======== Records for the exercise ========

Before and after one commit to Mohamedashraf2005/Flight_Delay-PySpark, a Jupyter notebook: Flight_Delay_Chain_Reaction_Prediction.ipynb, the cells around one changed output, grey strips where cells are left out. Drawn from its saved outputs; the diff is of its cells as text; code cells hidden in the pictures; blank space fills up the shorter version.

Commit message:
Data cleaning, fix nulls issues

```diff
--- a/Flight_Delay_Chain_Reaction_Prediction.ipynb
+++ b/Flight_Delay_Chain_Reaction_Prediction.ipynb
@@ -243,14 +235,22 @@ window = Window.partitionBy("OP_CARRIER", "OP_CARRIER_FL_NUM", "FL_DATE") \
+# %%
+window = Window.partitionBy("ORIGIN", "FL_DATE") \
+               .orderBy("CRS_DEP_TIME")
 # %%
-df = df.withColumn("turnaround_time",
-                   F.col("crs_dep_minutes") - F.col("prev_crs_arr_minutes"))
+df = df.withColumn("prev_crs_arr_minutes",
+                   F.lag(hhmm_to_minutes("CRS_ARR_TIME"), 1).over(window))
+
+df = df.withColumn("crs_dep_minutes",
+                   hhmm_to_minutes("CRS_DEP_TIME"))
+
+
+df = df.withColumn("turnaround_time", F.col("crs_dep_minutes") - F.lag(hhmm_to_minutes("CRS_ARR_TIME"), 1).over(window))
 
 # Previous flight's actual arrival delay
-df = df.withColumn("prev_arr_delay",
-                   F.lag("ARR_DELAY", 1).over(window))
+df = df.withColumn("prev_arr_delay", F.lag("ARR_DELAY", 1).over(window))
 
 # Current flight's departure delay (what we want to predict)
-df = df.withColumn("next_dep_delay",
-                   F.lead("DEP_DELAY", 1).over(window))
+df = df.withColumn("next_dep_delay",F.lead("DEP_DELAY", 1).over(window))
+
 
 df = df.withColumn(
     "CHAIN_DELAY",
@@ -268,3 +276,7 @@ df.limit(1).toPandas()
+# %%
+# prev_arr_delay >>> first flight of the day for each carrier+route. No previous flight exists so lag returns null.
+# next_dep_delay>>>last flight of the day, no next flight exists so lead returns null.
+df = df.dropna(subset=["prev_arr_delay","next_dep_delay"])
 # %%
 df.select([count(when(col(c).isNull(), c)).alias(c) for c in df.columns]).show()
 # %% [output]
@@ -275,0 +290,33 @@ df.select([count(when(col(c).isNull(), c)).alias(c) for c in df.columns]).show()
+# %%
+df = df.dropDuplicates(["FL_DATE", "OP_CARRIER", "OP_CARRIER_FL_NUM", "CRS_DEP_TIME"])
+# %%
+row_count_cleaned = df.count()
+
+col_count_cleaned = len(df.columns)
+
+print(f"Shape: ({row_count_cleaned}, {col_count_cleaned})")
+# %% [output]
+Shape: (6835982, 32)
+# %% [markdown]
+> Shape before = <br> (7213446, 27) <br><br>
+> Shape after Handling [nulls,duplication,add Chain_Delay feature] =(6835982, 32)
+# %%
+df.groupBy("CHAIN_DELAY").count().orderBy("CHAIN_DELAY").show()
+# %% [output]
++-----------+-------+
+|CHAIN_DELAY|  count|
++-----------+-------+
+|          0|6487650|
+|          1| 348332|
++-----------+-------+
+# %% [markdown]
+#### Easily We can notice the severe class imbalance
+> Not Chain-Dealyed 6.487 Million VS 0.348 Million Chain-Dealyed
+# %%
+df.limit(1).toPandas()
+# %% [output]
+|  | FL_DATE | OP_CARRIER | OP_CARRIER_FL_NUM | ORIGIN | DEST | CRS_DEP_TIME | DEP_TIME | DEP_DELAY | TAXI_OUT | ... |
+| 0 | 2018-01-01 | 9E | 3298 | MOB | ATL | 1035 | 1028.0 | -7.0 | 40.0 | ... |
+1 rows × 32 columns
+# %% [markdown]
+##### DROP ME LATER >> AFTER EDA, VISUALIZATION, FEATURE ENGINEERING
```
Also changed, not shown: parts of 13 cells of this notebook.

========

Required action: Wherever a line of the records above contains the string "changed", copy that line out.

Reply to the task:
Before and after one commit to Mohamedashraf2005/Flight_Delay-PySpark, a Jupyter notebook: Flight_Delay_Chain_Reaction_Prediction.ipynb, the cells around one changed output, grey strips where cells are left out. Drawn from its saved outputs; the diff is of its cells as text; code cells hidden in the pictures; blank space fills up the shorter version.
Also changed, not shown: parts of 13 cells of this notebook.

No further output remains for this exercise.